ASSIGNED TASK:
Every line holding the word "transform" should be copied from the material.

SOURCE MATERIAL:
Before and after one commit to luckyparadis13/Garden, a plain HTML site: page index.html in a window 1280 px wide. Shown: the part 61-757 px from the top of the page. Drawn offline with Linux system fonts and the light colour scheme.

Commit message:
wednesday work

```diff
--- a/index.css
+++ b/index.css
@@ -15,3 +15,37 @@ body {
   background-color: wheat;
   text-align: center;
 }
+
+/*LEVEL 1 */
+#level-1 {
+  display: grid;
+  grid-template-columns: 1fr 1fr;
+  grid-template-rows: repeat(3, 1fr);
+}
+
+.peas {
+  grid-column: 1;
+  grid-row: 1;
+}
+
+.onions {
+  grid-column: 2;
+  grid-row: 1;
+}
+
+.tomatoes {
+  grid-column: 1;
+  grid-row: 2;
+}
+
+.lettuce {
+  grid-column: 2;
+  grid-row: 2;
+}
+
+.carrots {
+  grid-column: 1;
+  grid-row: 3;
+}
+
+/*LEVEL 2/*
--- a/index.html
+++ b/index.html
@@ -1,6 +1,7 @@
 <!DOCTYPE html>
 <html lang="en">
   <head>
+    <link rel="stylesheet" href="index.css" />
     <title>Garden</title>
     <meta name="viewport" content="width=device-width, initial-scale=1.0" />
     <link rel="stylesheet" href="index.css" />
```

...

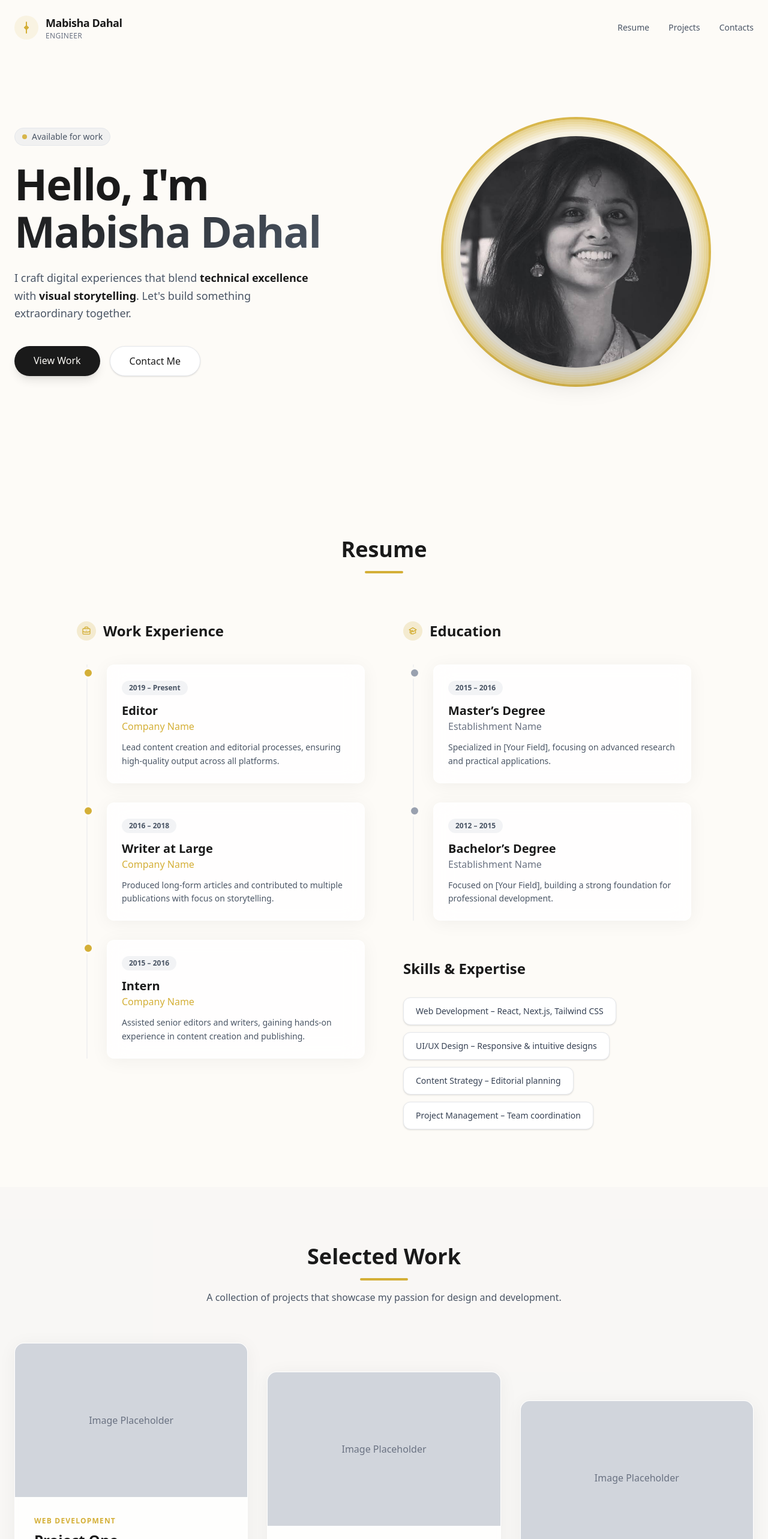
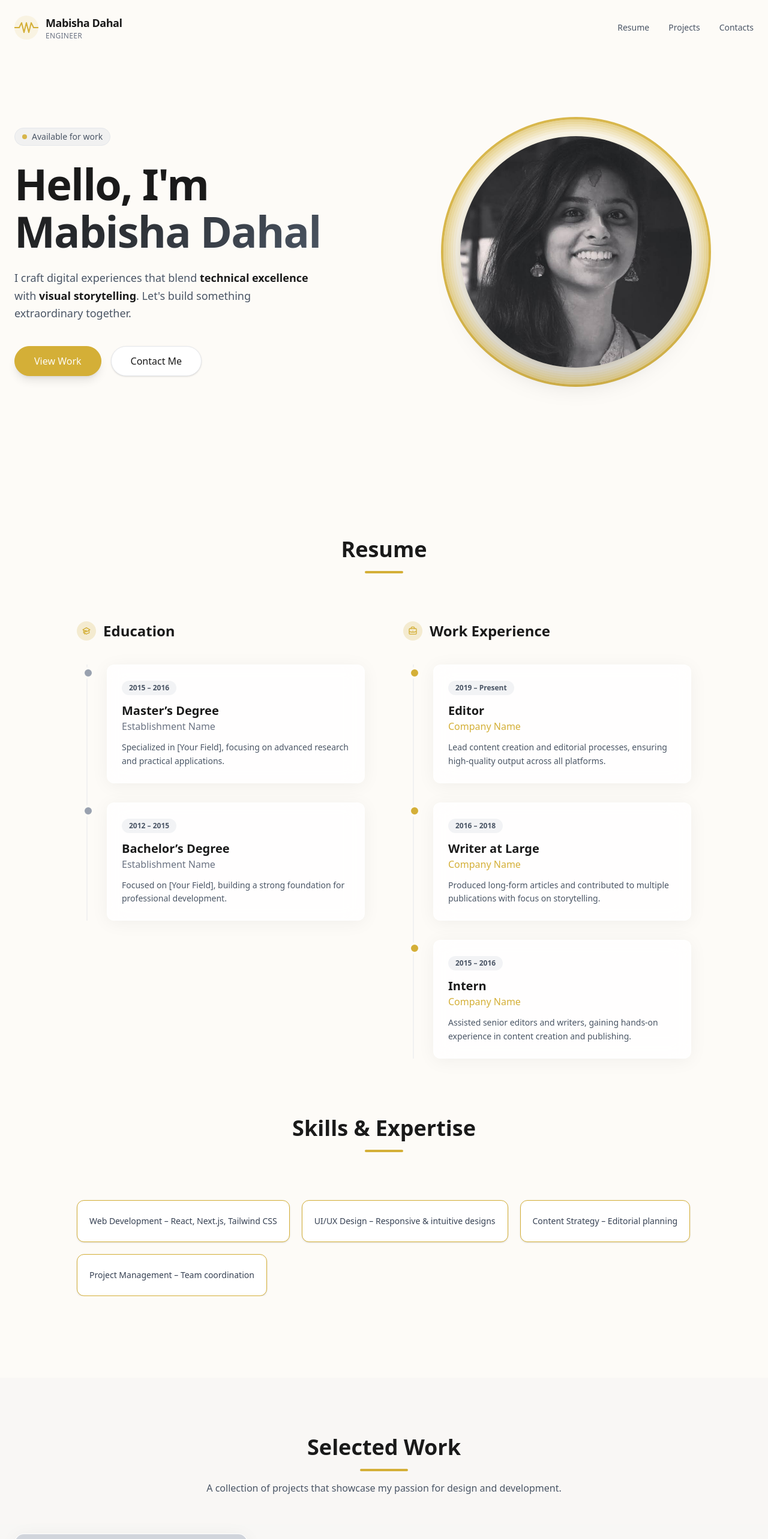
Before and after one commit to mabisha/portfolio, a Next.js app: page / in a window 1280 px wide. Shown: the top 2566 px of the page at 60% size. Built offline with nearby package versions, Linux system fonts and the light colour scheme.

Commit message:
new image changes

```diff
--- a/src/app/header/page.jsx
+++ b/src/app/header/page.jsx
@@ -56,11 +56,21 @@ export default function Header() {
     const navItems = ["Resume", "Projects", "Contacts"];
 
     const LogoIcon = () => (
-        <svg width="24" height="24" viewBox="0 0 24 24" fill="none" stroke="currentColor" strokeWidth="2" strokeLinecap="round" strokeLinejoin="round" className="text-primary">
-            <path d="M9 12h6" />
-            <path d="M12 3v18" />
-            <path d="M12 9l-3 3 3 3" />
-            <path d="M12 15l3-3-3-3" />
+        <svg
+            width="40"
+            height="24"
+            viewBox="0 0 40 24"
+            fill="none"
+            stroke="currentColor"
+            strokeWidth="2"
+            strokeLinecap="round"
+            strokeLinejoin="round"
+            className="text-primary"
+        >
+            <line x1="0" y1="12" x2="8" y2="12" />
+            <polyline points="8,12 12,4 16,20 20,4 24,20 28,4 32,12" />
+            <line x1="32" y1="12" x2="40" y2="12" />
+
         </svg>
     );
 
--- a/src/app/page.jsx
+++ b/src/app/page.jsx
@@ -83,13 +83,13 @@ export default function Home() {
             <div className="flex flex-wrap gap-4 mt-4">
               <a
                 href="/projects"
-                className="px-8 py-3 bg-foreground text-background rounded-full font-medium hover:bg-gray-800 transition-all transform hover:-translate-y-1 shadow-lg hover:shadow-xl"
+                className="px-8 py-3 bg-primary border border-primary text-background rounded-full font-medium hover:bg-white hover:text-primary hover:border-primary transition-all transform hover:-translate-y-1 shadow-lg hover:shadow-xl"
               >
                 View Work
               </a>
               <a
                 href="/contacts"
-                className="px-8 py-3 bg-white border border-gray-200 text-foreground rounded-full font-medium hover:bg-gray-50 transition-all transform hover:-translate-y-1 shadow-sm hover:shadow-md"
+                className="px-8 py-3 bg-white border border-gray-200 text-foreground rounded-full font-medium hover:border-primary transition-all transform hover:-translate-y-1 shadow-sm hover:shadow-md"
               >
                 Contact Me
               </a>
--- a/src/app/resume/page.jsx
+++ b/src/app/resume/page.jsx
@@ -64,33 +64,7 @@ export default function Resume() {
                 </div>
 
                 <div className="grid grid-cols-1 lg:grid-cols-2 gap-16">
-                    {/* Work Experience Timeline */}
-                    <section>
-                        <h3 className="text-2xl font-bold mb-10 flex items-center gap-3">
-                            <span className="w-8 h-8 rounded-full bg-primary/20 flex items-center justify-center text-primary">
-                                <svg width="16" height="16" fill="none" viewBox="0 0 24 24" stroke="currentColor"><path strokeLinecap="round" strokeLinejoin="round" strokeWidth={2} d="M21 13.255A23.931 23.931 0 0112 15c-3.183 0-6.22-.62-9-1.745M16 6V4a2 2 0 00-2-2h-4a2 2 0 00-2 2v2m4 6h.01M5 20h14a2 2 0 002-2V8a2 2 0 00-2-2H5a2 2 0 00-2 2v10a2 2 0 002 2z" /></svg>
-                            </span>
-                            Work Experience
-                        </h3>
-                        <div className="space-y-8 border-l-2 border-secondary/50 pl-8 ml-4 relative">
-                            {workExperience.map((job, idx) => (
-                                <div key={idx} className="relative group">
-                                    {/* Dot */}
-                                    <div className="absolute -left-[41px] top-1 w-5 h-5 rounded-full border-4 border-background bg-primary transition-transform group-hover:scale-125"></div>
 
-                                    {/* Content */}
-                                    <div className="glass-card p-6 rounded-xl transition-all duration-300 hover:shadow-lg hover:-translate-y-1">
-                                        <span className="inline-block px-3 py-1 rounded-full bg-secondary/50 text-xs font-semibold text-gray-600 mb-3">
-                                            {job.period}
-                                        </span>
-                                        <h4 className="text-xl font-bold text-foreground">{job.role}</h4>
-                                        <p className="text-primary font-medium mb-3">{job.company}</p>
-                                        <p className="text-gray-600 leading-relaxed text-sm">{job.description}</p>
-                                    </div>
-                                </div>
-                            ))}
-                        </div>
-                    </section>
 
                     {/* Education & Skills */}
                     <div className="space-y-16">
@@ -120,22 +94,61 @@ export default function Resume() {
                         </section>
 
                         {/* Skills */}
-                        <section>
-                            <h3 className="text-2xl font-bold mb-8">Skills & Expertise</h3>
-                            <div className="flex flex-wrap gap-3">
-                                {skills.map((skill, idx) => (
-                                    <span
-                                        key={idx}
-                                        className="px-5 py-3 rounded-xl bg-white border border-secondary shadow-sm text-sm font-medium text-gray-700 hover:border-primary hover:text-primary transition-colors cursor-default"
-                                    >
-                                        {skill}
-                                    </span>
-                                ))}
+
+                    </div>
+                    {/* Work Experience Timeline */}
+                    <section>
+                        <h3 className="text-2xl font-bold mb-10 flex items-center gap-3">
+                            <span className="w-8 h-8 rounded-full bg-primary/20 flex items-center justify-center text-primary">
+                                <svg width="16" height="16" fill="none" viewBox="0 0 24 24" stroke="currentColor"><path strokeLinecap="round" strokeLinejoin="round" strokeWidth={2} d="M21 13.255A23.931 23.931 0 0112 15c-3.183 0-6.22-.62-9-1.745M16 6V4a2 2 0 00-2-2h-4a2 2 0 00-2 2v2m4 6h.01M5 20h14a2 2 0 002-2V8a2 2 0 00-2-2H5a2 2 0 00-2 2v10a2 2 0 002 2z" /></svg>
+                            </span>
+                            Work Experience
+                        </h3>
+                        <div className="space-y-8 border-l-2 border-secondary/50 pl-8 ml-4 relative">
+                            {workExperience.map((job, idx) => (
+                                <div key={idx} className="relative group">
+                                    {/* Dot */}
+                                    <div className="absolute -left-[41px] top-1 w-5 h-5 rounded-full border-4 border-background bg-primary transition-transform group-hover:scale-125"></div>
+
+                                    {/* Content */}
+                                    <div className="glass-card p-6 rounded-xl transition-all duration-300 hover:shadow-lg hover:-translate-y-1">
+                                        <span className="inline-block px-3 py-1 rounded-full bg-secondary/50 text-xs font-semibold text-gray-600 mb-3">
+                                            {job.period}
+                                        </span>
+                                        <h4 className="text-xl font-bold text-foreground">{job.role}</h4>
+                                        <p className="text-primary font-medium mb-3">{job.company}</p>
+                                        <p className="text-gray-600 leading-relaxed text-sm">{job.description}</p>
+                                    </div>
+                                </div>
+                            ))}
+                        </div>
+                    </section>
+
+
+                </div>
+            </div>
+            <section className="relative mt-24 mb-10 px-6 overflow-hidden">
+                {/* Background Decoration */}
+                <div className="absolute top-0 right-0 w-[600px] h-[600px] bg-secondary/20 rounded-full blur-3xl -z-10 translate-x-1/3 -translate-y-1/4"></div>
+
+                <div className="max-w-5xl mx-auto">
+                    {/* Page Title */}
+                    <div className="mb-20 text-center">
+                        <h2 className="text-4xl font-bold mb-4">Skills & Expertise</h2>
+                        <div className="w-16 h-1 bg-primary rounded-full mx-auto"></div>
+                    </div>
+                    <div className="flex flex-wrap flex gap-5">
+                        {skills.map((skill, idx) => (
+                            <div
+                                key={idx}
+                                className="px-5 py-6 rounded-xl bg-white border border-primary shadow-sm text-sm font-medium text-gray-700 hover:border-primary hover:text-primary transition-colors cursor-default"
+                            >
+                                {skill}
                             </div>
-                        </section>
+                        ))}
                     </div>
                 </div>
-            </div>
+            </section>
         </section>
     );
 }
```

--

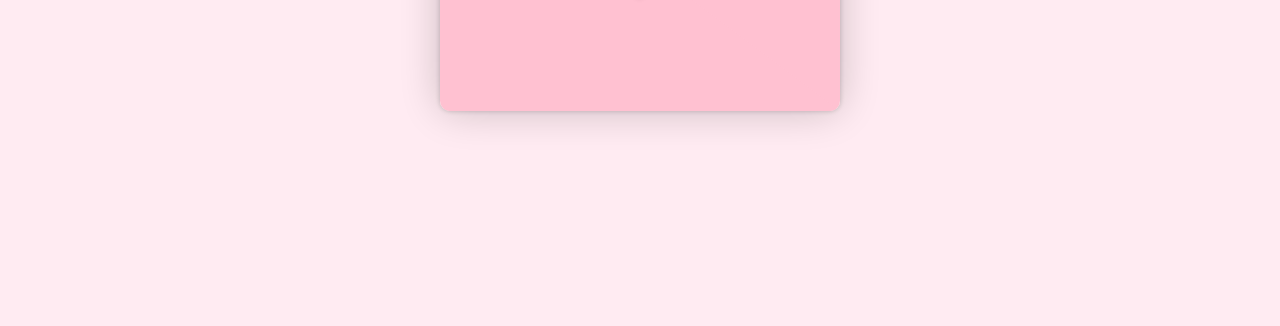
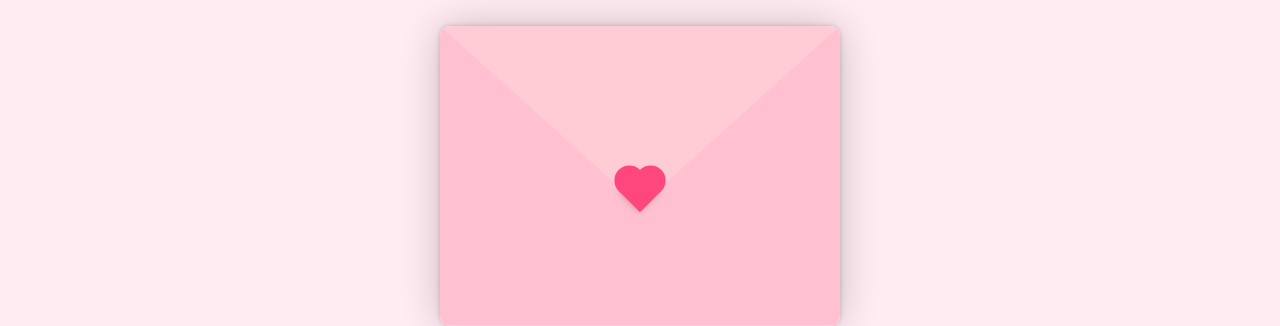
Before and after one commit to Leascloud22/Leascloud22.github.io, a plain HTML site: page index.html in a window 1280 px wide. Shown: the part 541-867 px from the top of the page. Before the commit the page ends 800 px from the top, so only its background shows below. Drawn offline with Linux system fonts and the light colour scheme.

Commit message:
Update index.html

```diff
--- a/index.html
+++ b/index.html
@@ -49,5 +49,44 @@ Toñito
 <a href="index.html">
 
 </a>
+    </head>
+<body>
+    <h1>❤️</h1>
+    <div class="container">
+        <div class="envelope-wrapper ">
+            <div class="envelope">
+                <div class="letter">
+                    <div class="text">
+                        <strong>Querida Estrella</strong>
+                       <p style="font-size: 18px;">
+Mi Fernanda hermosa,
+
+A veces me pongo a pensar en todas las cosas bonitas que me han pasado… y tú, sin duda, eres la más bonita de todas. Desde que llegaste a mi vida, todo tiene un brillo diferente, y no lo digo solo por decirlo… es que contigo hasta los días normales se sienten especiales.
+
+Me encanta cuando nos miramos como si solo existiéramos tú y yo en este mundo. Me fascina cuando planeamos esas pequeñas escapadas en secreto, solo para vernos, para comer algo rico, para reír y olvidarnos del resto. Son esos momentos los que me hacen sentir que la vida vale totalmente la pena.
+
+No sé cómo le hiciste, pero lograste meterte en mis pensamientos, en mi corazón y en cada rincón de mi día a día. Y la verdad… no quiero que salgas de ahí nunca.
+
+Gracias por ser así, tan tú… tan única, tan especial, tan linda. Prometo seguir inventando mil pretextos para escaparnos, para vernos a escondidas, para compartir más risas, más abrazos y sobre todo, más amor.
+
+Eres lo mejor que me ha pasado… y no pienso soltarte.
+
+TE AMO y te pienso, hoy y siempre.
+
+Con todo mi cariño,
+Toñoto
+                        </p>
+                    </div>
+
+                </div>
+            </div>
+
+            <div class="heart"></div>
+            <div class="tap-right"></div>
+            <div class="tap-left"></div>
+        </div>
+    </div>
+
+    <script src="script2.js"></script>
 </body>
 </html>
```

TASK ANSWER:
-                className="px-8 py-3 bg-foreground text-background rounded-full font-medium hover:bg-gray-800 transition-all transform hover:-translate-y-1 shadow-lg hover:shadow-xl"
+                className="px-8 py-3 bg-primary border border-primary text-background rounded-full font-medium hover:bg-white hover:text-primary hover:border-primary transition-all transform hover:-translate-y-1 shadow-lg hover:shadow-xl"
-                className="px-8 py-3 bg-white border border-gray-200 text-foreground rounded-full font-medium hover:bg-gray-50 transition-all transform hover:-translate-y-1 shadow-sm hover:shadow-md"
+                className="px-8 py-3 bg-white border border-gray-200 text-foreground rounded-full font-medium hover:border-primary transition-all transform hover:-translate-y-1 shadow-sm hover:shadow-md"
-                                    <div className="absolute -left-[41px] top-1 w-5 h-5 rounded-full border-4 border-background bg-primary transition-transform group-hover:scale-125"></div>
+                                    <div className="absolute -left-[41px] top-1 w-5 h-5 rounded-full border-4 border-background bg-primary transition-transform group-hover:scale-125"></div>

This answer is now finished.